New statistics show that consumer confidence in the United States edged up for the month of May, reaching a six-month high. The moderate increase is mixed news for the U.S. economy
The Conference Board, a private business research group, has released its latest monthly index for consumer confidence showing a modest gain of almost three points in May. The figures are part of a six-month trend in which consumer expectations for an economic rebound have slowly, but steadily, risen.
In April, the consumer confidence index jumped 20 points after a quick end to the war in Iraq. Lynn Franco, director of consumer research at the Conference Board, says the good news on the economic front is that consumer expectations and the housing market are up.
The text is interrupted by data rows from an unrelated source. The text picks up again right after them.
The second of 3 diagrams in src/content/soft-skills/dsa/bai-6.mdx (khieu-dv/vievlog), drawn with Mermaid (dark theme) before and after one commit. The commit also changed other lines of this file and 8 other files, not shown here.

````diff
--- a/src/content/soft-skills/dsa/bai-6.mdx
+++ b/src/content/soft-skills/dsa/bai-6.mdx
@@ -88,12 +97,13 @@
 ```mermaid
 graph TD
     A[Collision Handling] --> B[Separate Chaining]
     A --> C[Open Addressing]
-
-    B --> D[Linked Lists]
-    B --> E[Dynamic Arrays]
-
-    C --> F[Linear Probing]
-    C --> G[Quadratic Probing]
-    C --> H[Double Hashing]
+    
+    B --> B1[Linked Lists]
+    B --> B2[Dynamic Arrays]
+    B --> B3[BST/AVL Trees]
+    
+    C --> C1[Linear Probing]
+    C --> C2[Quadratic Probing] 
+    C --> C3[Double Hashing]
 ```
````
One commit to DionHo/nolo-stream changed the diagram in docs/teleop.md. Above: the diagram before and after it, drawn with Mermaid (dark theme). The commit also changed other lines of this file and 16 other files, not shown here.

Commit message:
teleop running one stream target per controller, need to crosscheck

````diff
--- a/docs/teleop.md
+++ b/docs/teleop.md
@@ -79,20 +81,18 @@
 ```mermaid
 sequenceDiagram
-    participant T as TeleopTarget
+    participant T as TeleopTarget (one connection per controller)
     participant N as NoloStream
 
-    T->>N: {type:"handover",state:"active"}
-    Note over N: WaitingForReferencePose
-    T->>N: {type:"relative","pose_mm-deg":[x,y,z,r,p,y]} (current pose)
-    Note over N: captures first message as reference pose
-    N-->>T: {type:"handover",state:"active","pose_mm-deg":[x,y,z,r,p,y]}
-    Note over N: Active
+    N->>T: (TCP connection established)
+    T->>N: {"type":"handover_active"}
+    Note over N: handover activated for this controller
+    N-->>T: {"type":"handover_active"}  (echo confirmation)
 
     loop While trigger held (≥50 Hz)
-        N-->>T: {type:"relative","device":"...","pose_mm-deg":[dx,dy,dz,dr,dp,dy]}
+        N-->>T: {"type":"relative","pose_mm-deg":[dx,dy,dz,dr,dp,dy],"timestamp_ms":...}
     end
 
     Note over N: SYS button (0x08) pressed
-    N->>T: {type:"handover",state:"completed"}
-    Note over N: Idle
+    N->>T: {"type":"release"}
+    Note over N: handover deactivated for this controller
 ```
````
"Housing has remained strong and I think historically low mortgage rates are really acting as a plus," said Ms. Franco. "Consumers see that as a great market. Plus, given where the stock market and financial markets are, they also are looking for safer investment havens and housing does provide that."
But Ms. Franco says labor-market worries are tempering consumers optimism about overall business conditions.
"Consumers are telling us that jobs were more difficult to find in May as opposed to April. They do expect somewhat of an improvement somewhere down the road," she pointed out. "But as long as these current labor-market conditions remain a sore spot, we are not going to see a big pickup in spending patterns."
Lynn Franco says the most recent figures indicate that consumers remain cautiously optimistic about improvements in the economy.
The Conference Board bases its monthly index on samples of 5,000 households.